Aids Company Growth. Having a listening ear does more than improve customer service—it provides insights into how your company is performing and aids in decision-making. Are there certain pain points being expressed more often than others? Or, on the flip side, are you receiving a number of compliments on a certain aspect of your company? This is all valuable information in understanding what areas of your company are thriving, and what areas could use a little adjusting.
Now that you have an understanding as to why listening is important, here are five steps you can take to build a culture of listening in your company.
Teach your employees to be active listeners.
Every employee, not just those who interact with clients most, need to be taught active listening skills. Here are a few examples of fun active listening exercises:
- Group Storytelling: A story is told one sentence at a time, with each staff member adding a new element.

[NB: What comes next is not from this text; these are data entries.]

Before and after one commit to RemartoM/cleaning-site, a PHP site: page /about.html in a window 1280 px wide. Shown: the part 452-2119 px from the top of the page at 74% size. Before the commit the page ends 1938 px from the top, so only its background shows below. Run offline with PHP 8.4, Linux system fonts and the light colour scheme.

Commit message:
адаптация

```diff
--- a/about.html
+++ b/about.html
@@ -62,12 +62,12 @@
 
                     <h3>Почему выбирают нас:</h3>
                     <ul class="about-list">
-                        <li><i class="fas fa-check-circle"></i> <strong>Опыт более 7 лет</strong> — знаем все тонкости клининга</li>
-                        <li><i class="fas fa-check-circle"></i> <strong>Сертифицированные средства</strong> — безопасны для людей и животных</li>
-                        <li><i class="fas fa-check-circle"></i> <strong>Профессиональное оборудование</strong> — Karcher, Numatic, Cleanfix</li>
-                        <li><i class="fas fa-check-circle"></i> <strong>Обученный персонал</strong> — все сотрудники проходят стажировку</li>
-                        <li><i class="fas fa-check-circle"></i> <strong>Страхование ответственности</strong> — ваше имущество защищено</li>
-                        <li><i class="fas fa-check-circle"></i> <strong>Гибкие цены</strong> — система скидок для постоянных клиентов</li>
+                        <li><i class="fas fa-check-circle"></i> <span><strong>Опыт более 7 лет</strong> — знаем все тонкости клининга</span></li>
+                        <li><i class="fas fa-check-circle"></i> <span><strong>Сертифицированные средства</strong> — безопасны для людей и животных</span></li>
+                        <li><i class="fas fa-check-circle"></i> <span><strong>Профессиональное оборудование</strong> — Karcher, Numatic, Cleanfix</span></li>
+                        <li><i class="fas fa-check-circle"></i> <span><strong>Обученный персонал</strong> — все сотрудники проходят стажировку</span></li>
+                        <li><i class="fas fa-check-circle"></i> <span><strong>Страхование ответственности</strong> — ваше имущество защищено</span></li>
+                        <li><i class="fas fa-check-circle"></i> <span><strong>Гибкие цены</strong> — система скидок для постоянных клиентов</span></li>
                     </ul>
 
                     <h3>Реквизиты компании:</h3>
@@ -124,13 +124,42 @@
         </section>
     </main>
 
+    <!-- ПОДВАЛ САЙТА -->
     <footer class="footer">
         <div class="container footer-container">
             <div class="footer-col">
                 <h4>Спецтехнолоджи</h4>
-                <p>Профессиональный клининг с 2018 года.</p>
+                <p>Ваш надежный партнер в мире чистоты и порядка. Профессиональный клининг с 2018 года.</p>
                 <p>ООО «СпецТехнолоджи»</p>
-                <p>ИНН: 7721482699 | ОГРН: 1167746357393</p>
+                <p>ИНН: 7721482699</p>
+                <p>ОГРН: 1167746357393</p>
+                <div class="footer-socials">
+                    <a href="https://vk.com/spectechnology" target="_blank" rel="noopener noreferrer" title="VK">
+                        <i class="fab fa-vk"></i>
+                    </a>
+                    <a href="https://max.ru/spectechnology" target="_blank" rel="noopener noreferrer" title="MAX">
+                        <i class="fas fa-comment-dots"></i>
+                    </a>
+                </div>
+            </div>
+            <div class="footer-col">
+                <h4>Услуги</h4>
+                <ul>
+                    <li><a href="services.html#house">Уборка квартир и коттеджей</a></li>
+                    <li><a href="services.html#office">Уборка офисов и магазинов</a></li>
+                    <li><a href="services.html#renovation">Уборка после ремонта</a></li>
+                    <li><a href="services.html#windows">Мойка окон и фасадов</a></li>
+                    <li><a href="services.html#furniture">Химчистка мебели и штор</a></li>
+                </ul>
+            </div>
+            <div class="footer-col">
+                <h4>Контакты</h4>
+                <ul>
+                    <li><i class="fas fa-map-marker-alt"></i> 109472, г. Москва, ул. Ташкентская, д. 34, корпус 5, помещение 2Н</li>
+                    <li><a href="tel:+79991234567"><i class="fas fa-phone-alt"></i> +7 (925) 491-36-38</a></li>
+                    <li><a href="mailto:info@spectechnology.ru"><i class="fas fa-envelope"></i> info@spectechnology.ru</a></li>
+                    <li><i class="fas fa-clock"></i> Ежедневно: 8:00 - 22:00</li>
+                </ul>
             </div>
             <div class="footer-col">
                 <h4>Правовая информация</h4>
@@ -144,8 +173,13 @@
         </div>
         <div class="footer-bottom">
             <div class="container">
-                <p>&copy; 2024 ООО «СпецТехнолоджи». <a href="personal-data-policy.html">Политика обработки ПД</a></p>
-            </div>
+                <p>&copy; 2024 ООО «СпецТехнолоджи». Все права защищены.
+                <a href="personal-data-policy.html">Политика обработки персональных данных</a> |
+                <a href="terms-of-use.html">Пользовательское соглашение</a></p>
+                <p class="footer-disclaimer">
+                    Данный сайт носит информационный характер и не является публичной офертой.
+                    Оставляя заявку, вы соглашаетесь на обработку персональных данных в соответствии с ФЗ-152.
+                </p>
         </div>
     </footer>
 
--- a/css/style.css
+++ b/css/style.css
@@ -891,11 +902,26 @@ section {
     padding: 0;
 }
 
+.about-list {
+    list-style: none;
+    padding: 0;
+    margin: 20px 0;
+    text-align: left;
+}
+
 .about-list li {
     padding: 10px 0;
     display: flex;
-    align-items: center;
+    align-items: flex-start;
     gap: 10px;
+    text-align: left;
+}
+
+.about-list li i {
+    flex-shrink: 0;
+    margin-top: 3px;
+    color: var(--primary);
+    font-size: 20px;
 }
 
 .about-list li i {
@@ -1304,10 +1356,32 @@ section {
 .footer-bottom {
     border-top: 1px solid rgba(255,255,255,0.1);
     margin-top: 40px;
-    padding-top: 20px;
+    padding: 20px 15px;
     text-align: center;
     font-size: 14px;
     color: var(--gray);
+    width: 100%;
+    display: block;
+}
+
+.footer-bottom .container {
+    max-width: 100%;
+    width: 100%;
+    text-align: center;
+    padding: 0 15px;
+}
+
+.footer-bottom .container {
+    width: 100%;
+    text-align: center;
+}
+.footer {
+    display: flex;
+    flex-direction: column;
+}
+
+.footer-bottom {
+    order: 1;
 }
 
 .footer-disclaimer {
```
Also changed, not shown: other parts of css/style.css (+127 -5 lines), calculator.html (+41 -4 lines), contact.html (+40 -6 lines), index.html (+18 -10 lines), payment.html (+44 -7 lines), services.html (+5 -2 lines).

Each person must listen carefully to ensure they tell the story correctly, while also adding an element that fits with the storyline.

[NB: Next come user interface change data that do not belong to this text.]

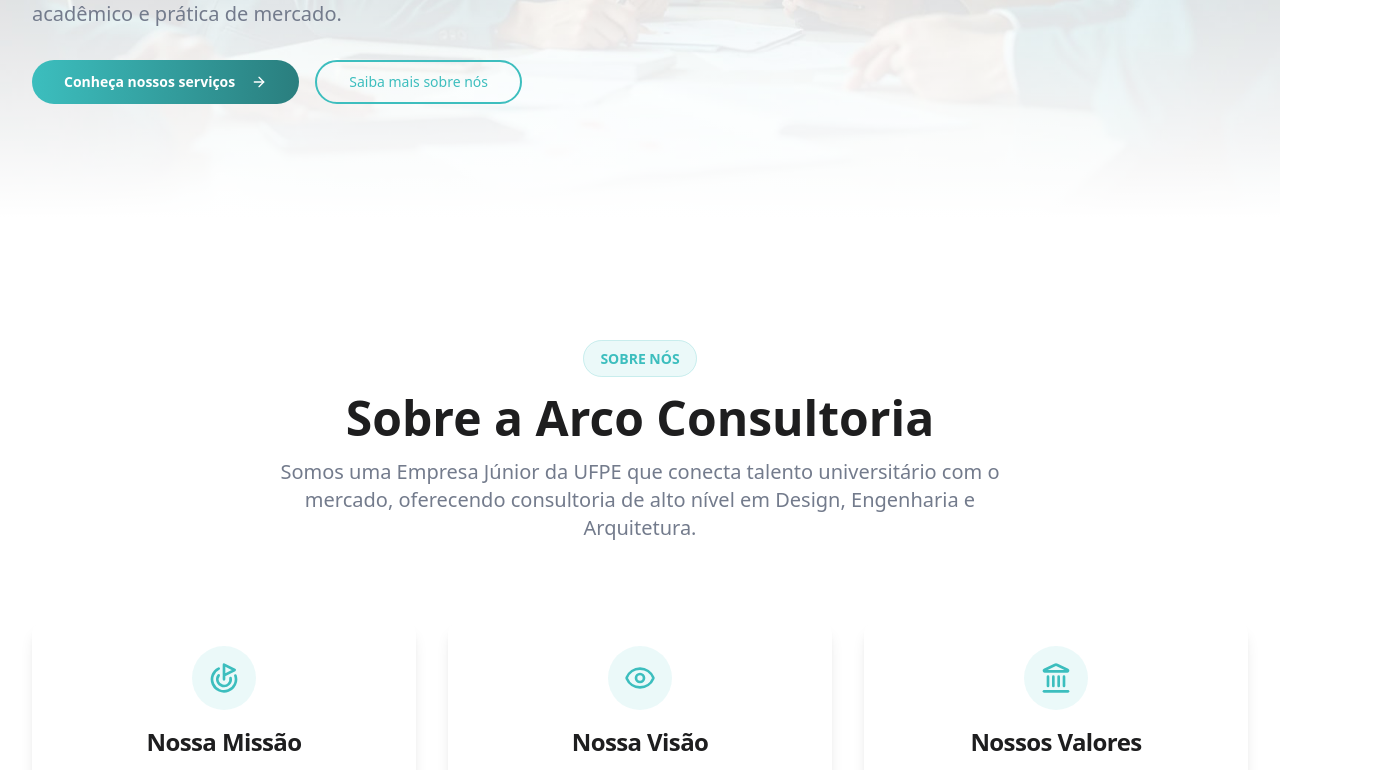
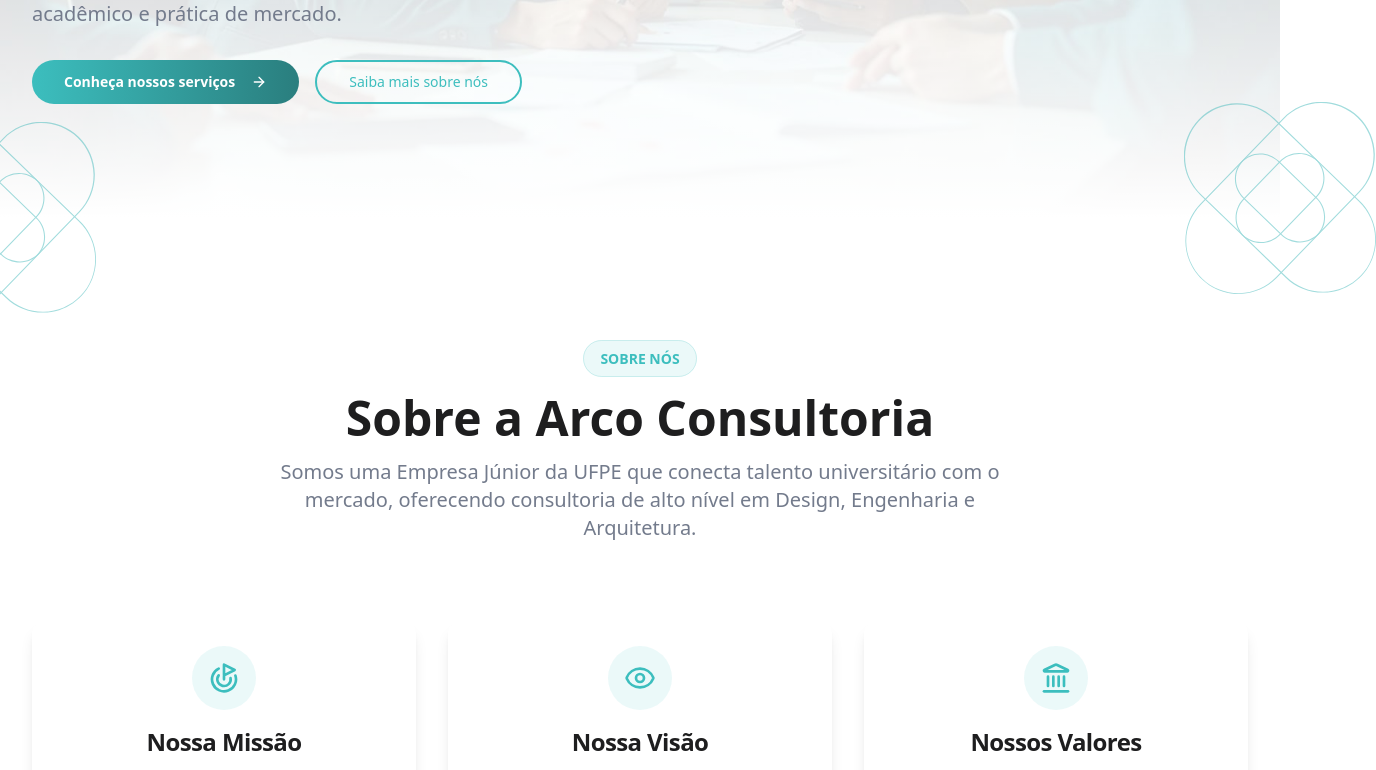
Before and after one commit to projetosseedabit/arco-site-deploy, a Next.js app: page / in a window 1280 px wide. Shown: the part 582-1352 px from the top of the page, 1376 px wide, since content can reach past the window. Built offline with nearby package versions, Linux system fonts and the light colour scheme.

Commit message:
Add svg's animations

```diff
--- a/src/components/sections/AboutUs/index.tsx
+++ b/src/components/sections/AboutUs/index.tsx
@@ -21,7 +21,20 @@
 
 const AboutUs = () => {
   return (
-    <section id="sobre-nos" className="bg-white py-20 lg:py-32">
+    <section id="sobre-nos" className="relative bg-white py-20 lg:py-32">
+        {/* Left SVG */}
+        <img
+            src="/ArcoSVG1.svg"
+            alt="Arco SVG Decorativo"
+            className="hidden md:block absolute top-0 left-0 z-20 w-48 h-48 opacity-50 animate-float-left"
+        />
+        {/* Right SVG */}
+        <img
+            src="/ArcoSVG1.svg"
+            alt="Arco SVG Decorativo"
+            className="hidden md:block absolute top-0 right-0 z-20 w-48 h-48 opacity-50 animate-float-right [animation-delay:-2s]"
+        />
+
         <div className="container mx-auto px-4 sm:px-6 lg:px-8">
             <div className="text-center">
                 <div className="inline-block">
--- a/tailwind.config.ts
+++ b/tailwind.config.ts
@@ -59,6 +59,20 @@
           "conic-gradient(from 180deg at 50% 50%, var(--tw-gradient-stops))",
         "hero-pattern": "url('/images/hero-image.jpg')",
       },
+      keyframes: {
+        "float-left": {
+          "0%, 100%": { transform: "translate(-50%, -50%) translateY(0px)" },
+          "50%": { transform: "translate(-50%, -50%) translateY(-20px)" },
+        },
+        "float-right": {
+          "0%, 100%": { transform: "translate(50%, -50%) translateY(0px)" },
+          "50%": { transform: "translate(50%, -50%) translateY(-20px)" },
+        },
+      },
+      animation: {
+        "float-left": "float-left 4s ease-in-out infinite",
+        "float-right": "float-right 4s ease-in-out infinite",
+      },
     },
   },
   plugins: [require("tailwindcss-animate")],
```
Also changed, not shown: public/ArcoSVG1.svg (added).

- My Vacation Spot: One staff member discusses their ideal vacation spot, providing subtle hints as to the specific location. The other staff member must then recommend a vacation destination based on their explanation, with the speaker confirming or denying the suggestion’s usefulness.

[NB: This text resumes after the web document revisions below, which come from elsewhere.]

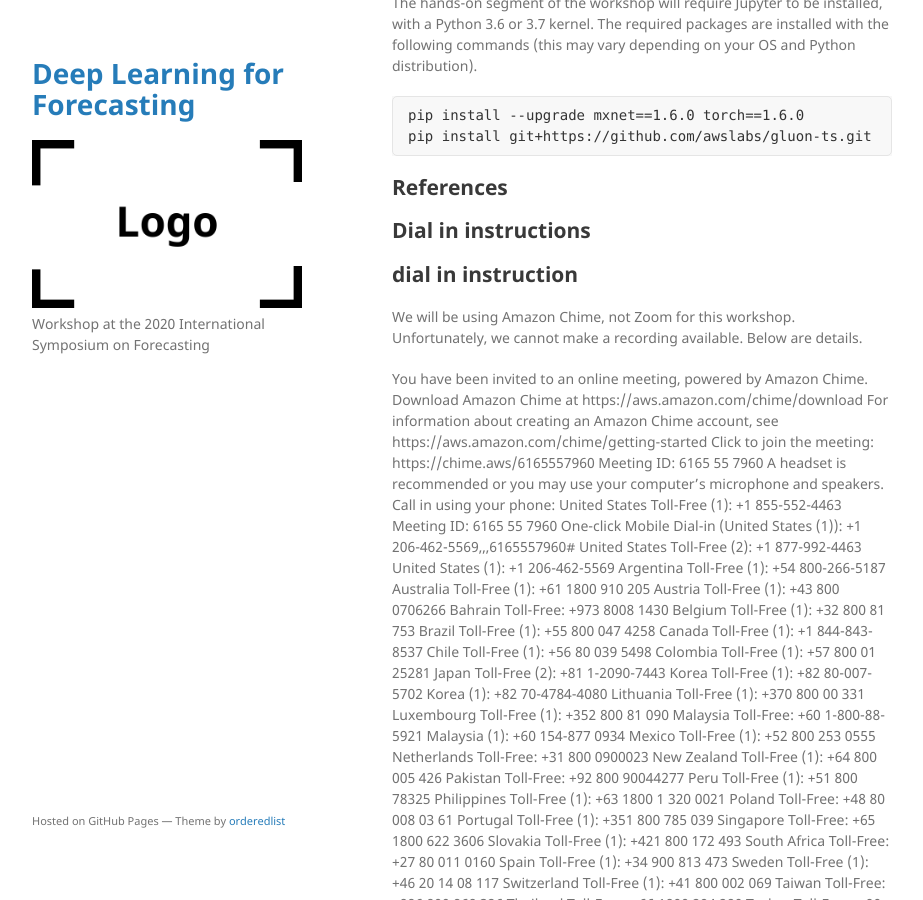
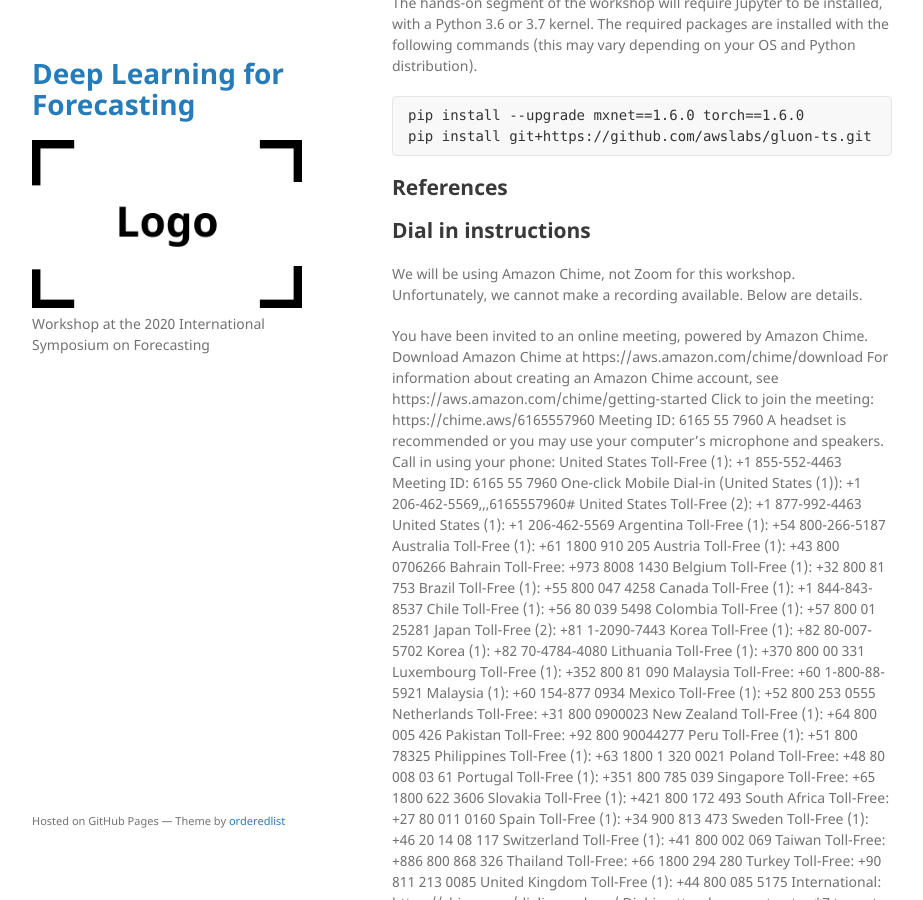
Before and after one commit to lostella/ISF-2020-Deep-Learning-Workshop, a Jekyll site: the page built from index.md, in a window 1280 px wide and 900 px high, scrolled down 1739 px. Shown: the whole window, without its empty margins (178-1101 px from the left). Built offline with Jekyll 4.4.1, drawn with Linux system fonts in a browser that asks for light colours.

Commit message:
Update index.md

```diff
--- a/index.md
+++ b/index.md
@@ -64,8 +64,6 @@ pip install git+https://github.com/awslabs/gluon-ts.git
 
 ## Dial in instructions
 
-## dial in instruction
-
 We will be using Amazon Chime, not Zoom for this workshop. Unfortunately, we cannot make a recording available. Below are details.
 
 You have been invited to an online meeting, powered by Amazon Chime.
```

- So You’re Saying: Have one staff member explain a common customer complaint or issue. The second staff member must then summarize what has been heard, and repeat this summary back to the speaker for confirmation.
- Have the Last Word: Two employees carry on a conversation with one catch—each employee must begin their response with the same letter of the last character of the last word the other employee just spoke. For example:
Employee 1: “I really enjoy going skiing on weekends.”
Employee 2: “So do I!”
Listen to your employees.
A culture of listening starts at the top. Being accessible and willing to listen encourages your employees to speak up on issues, and shares ideas on how to take action. For instance, Rubys have a number of outlets to provide feedback about their roles and the company, and are encouraged to ignite change. This encouragement has led to fitness classes, a company podcast, a dragon boat racing team, and many other passions coming to life within the Ruby culture.
Give your customers a voice.
Empower your clients or customers to share their experiences by offering a number of outlets for them to provide feedback. Invite customers to share their thoughts through social media channels. Post a feedback form on your website. Email clients a simple and short satisfaction survey. SurveyMonkey has a number of resources on the dos and don’ts of building client satisfaction surveys. Most importantly, seek out opportunities to gather feedback from your customers face-to-face, such as after status meetings, or at conferences.
Emotions are messy, but they a large part of what makes us human. Customers are increasingly looking for a more personal experience when interacting with a company, and great companies know how to empathize and make themselves approachable. Being empathetic validates the person taking the time to provide feedback to you, and is an important tool in being an effective listener.
Once you’ve received feedback from your clients, acknowledge it. Take the time to respond personally to feedback you receive, address any issues raised, and let them know the plan moving forward. This means more than providing updates on company changes or products. Share the story of where those changes originated, and the benefits they will bring to your customers. If you’re a service-based company, consider a blog series, podcast, or video series dedicated to addressing common customer questions. For example, Ruby’s videocast, “Paging Dr. Ruby”, is our answer to questions clients pose related to our communication best practices.
Building a culture of listening boils down to one simple thing—treat others as you would want to be treated. Take the time to listen to your clients and employees; make them feel heard, cared for, and empowered.